And yet the cost of these other “goods” as well as time are merely two costs incurred by the author. A final one must be recognized: the cost of self. Now, granted, not all writers aim to convey goodness, truth, or beauty, but for those who do, it is not easy. The author must reveal herself in order to be honest, or she must surrender herself to beauty to understand it, or or she must hold herself to goodness if she desires to instill it in others (or else, she is a hypocrite). The mindful writer reaching toward excellence must pour out of her very soul, oftentimes without any promise of reward.
Few writers over the course of human history have actually parlayed their skill into a career. Most of us try and scrap and give only to be either wholly ignored or quickly forgotten. We want to entertain or to engage or to inspire, but few of us get the chance to do so beyond a handful of others with whom we have a connection beyond our written works. We pay the price for the reward of having written. We spend our time alone, miss other “goods”, and find ourselves exhausted from striving. We count the cost and still feel it worthwhile in hopes of reaching another human being with our work, in hopes of improving another life in some small way through what we do. We open ourselves to disappointment, to rejection, perhaps even hatred.
So what does that have to do with worship?

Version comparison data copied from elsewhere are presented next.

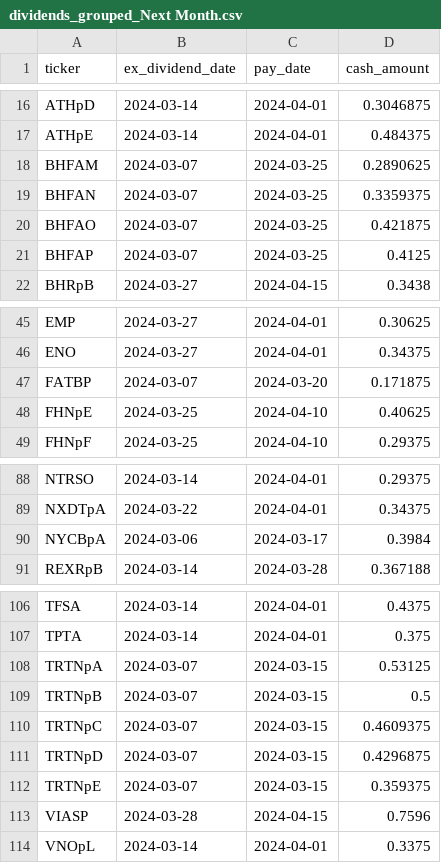
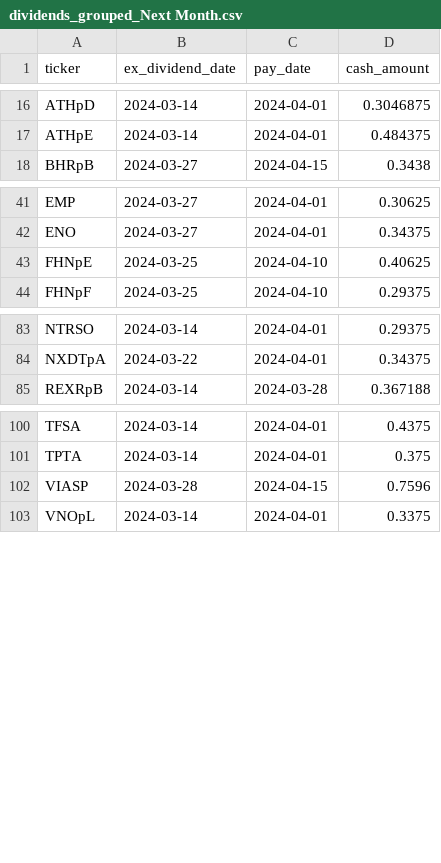
Before and after one commit to arraykov/Dashboard, a CSV file: src/files/dividends_grouped_Next Month.csv, drawn as a sheet; only a part is shown, gaps mark what is left out.

```diff
--- a/src/files/dividends_grouped_Next Month.csv
+++ b/src/files/dividends_grouped_Next Month.csv
@@ -17,6 +17,2 @@ ATHpD,2024-03-14,2024-04-01,0.3046875
 ATHpE,2024-03-14,2024-04-01,0.484375
-BHFAM,2024-03-07,2024-03-25,0.2890625
-BHFAN,2024-03-07,2024-03-25,0.3359375
-BHFAO,2024-03-07,2024-03-25,0.421875
-BHFAP,2024-03-07,2024-03-25,0.4125
 BHRpB,2024-03-27,2024-04-15,0.3438
@@ -46,3 +42,2 @@ EMP,2024-03-27,2024-04-01,0.30625
 ENO,2024-03-27,2024-04-01,0.34375
-FATBP,2024-03-07,2024-03-20,0.171875
 FHNpE,2024-03-25,2024-04-10,0.40625
@@ -89,3 +84,2 @@ NTRSO,2024-03-14,2024-04-01,0.29375
 NXDTpA,2024-03-22,2024-04-01,0.34375
-NYCBpA,2024-03-06,2024-03-17,0.3984
 REXRpB,2024-03-14,2024-03-28,0.367188
@@ -107,7 +101,2 @@ TFSA,2024-03-14,2024-04-01,0.4375
 TPTA,2024-03-14,2024-04-01,0.375
-TRTNpA,2024-03-07,2024-03-15,0.53125
-TRTNpB,2024-03-07,2024-03-15,0.5
-TRTNpC,2024-03-07,2024-03-15,0.4609375
-TRTNpD,2024-03-07,2024-03-15,0.4296875
-TRTNpE,2024-03-07,2024-03-15,0.359375
 VIASP,2024-03-28,2024-04-15,0.7596
```
Also changed, not shown: src/files/dividends_grouped_Next Week.csv, src/files/earnings.csv, 3 other files.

Well, nothing for a great many writers yet everything to a few. To worship is to praise God and to give him something of ourselves–our song, our time, and our attention. We worship when we make him the focus of our actions. We worship when we give the time, forfeit the sleep, and surrender to beauty in order to convey God’s glory. This is writing as praise: to draft or revise that book, blog, or script we feel led to complete for God’s glory, even though doing so costs us something else.
So keep typing, author. Keep writing those pages. Tell God they are his and strive to make them beautiful and true and good.
Count the cost, carry on, and worship well by writing well.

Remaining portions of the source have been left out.